Irony: Far-left ThinkProgress Takes Foreign Funds, But Media Yawn

In October of last year, the far-left blog ThinkProgress alleged - with exactly zero evidence - that the Chamber of Commerce was illegally using money collected from foreign corporations to fund its American political activities. The charge was breathlessly repeated by major media outlets, including the New York Times and MSNBC.

Well it turns out that the Center for American Progress Action Fund, the organization that runs ThinkProgress, itself takes money from foreign sources.

Surely CAPAF has adequate controls in place to prevent money acquired from foreign donors from being funneled into its electioneering activities (right?), but it was ThinkProgress itself that mere months ago was demanding that the Chamber reveal its own inner workings to hostile political observers to prove such constraints existed. A number of media personalities, most notably MSNBC's Chris Matthews and Ed Schultz and the folks at the New York Times editorial board, were happy to play along with the baseless smear campaign.

The Center for Competitive Politics unearthed ThinkProgress's breathtaking hypocrisy in a Thursday blogpost, first noting an excerpt from a Politico article on donations from wealthy Bermudans to liberal American political groups.

The Atlantic Philanthropies has emerged in recent years as a key, quiet funder of the institutional left, providing the money behind, among other groups, the health care outfit Health Care for America Now.

The organization has kept a low profile in part because its funder, duty-free shopping magnate Chuck Feeney, doesn't appear particularly interested in pubicity. Feeney's foundation is a giant donor in a number of regions around the world, including Northern Ireland; but he and the Atlantic Philanthropies are based in Bermuda, with the consequence that -- through a quirk of tax law -- they can freely finance the 501(c)4 organizations that play in politics, which American family foundations can't do.

The CCP did some digging, and discovered some very interesting facts about Atlantic Philanthropies.

Bermuda is a British territory, meaning this is a foreign entity. And if we're going to go full-on xenophic [sic] about it, it should probably be noted that the company founded by Feeney (and therefore is the origin of the funds given away by Atlantic Philanthropies), the Duty Free Shoppers Group, was started in and retains its headquarters in Hong Kong, once upon a time a British territory and now under control of the Chinese government.

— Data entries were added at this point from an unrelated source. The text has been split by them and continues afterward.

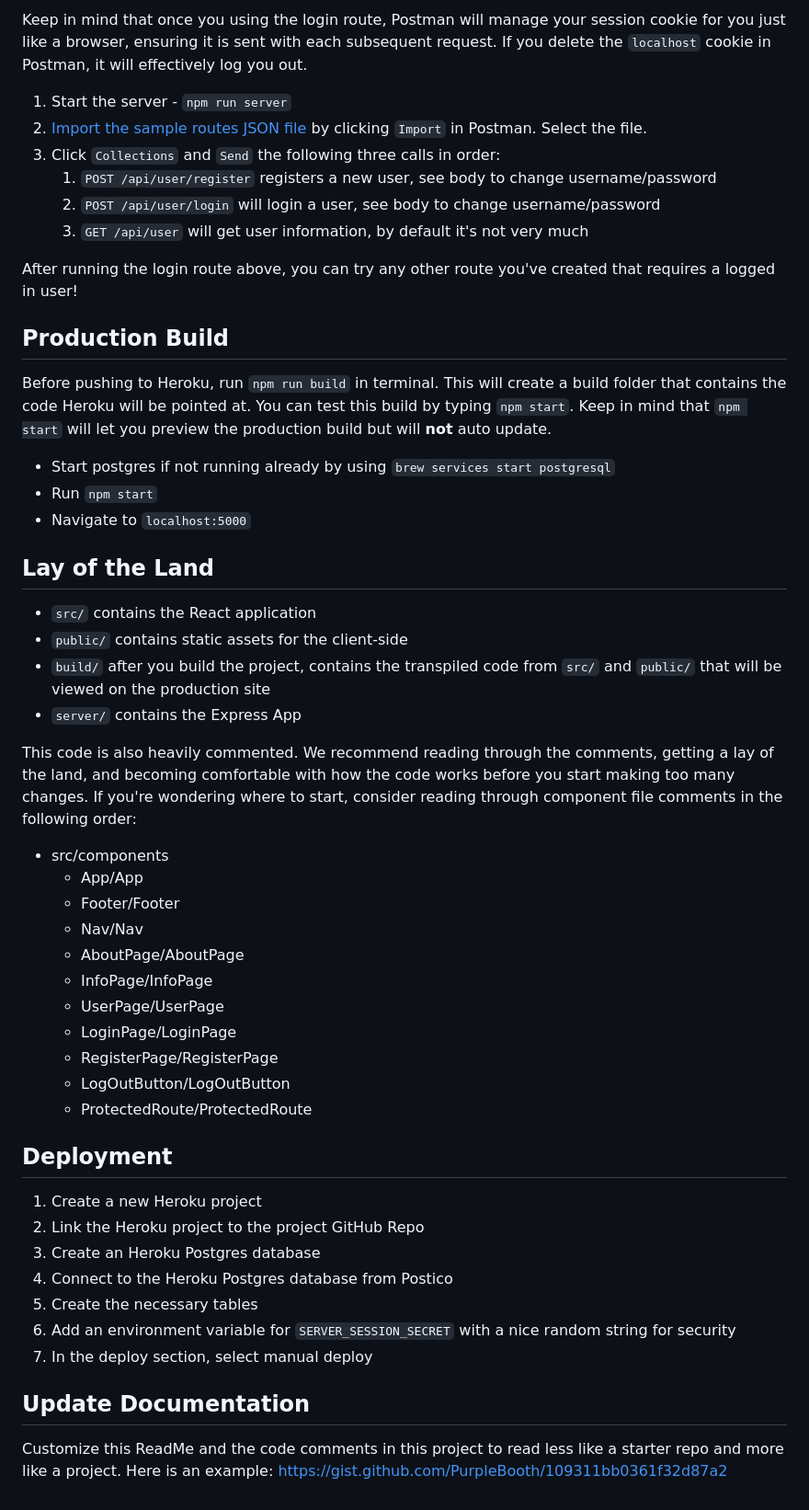
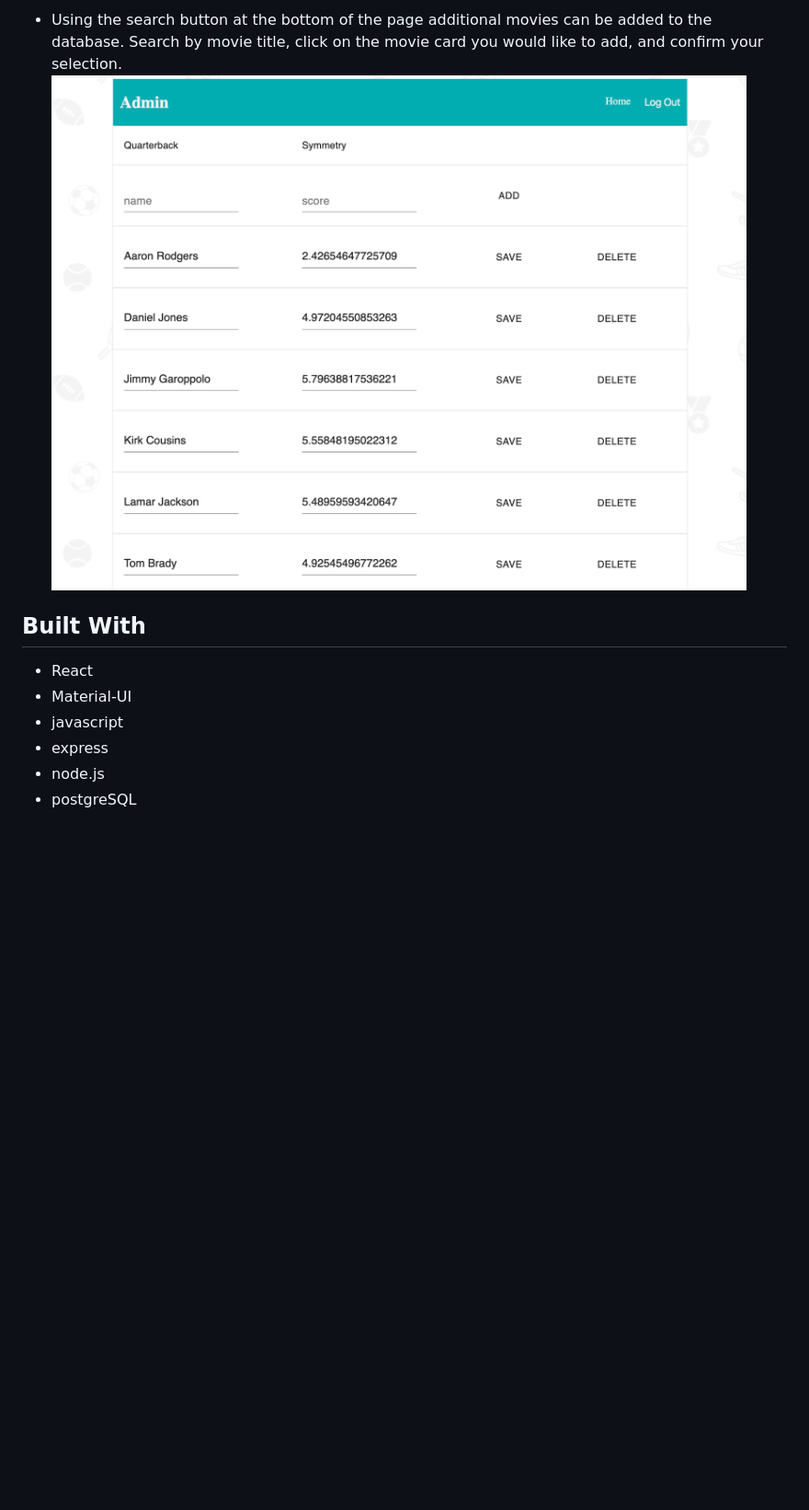
Before and after one commit to jtbarclay/Quarterback-Face, a Markdown page: README.md, the part around the change printed below. Shown: that part at 92% size. Drawn GitHub-style; pictures changed too: screenshot3.png (added); blank space fills up the shorter version.

```diff
--- a/README.md
+++ b/README.md
@@ -61,55 +43,11 @@ To use Postman with this repo, you will need to set up requests in Postman to re
 
-Keep in mind that once you using the login route, Postman will manage your session cookie for you just like a browser, ensuring it is sent with each subsequent request. If you delete the `localhost` cookie in Postman, it will effectively log you out.
+- Using the search button at the bottom of the page additional movies can be added to the database. Search by movie title, click on the movie card you would like to add, and confirm your selection.
+![Screen Shot](screenshot3.png "Screen Shot")
 
-1. Start the server - `npm run server`
-2. [Import the sample routes JSON file](./PostmanPrimeSoloRoutes.json) by clicking `Import` in Postman. Select the file.
-3. Click `Collections` and `Send` the following three calls in order:
-    1. `POST /api/user/register` registers a new user, see body to change username/password
-    2. `POST /api/user/login` will login a user, see body to change username/password
-    3. `GET /api/user` will get user information, by default it's not very much
-
-After running the login route above, you can try any other route you've created that requires a logged in user!
-
-
-## Production Build
-
-Before pushing to Heroku, run `npm run build` in terminal. This will create a build folder that contains the code Heroku will be pointed at. You can test this build by typing `npm start`. Keep in mind that `npm start` will let you preview the production build but will **not** auto update.
-
-* Start postgres if not running already by using `brew services start postgresql`
-* Run `npm start`
-* Navigate to `localhost:5000`
-
-## Lay of the Land
-
-* `src/` contains the React application
-* `public/` contains static assets for the client-side
-* `build/` after you build the project, contains the transpiled code from `src/` and `public/` that will be viewed on the production site
-* `server/` contains the Express App
-
-This code is also heavily commented. We recommend reading through the comments, getting a lay of the land, and becoming comfortable with how the code works before you start making too many changes. If you're wondering where to start, consider reading through component file comments in the following order:
-
-* src/components
-  * App/App
-  * Footer/Footer
-  * Nav/Nav
-  * AboutPage/AboutPage
-  * InfoPage/InfoPage
-  * UserPage/UserPage
-  * LoginPage/LoginPage
-  * RegisterPage/RegisterPage
-  * LogOutButton/LogOutButton
-  * ProtectedRoute/ProtectedRoute
-
-## Deployment
-
-1. Create a new Heroku project
-1. Link the Heroku project to the project GitHub Repo
-1. Create an Heroku Postgres database
-1. Connect to the Heroku Postgres database from Postico
-1. Create the necessary tables
-1. Add an environment variable for `SERVER_SESSION_SECRET` with a nice random string for security
-1. In the deploy section, select manual deploy
-
-## Update Documentation
-
-Customize this ReadMe and the code comments in this project to read less like a starter repo and more like a project. Here is an example: https://gist.github.com/PurpleBooth/109311bb0361f32d87a2
+## Built With
+- React
+- Material-UI
+- javascript
+- express
+- node.js
+- postgreSQL
```
Also changed, not shown: other parts of README.md (+30 -48 lines), screenshot1.png (added), screenshot2.png (added), 2 other files.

So, which U.S. based organizations do the foreign-based and foreign-funded Atlantic Philanthropies support? The foundation helpfully provides a list and a searchable database, and it turns out that the highly political Center for American Progress (CAP) and Center for American Progress Action Fund (CAPAF) received $1,653,000 in five separate grants in 2008 and 2009, most of that going to CAPAF.

Well isn't that ironic. In short, we can allege that the Center for American Progress Action Fund uses foreign money to influence elections with precisely the same amount of evidence provided by ThinkProgress in its accusation that the Chamber was doing the same.

So why aren't Ed Schultz and Chris Matthews and the New York Times editorial board all over the story? As of Friday morning, none of them had even mentioned these latest revelations.

Surely they were truly concerned with the integrity of US elections, and weren't just using ThinkProgress's smear as a cudgel against Republican-friendly political groups. That would make them simple shills for the Democratic Party, but Chris Matthews has already informed us that his show is "totally nonpartisan," so that can't be the case.

Since the Times and MSNBC are most certainly not mere extensions of the Democratic Party - though they should feel free to correct us on that score if we're mistaken - we'll expect to see these same commentators demand ThinkProgress divulge the means by which they prevent foreign money from financing their electioneering activity. If they don't, well, you can draw your own conclusions.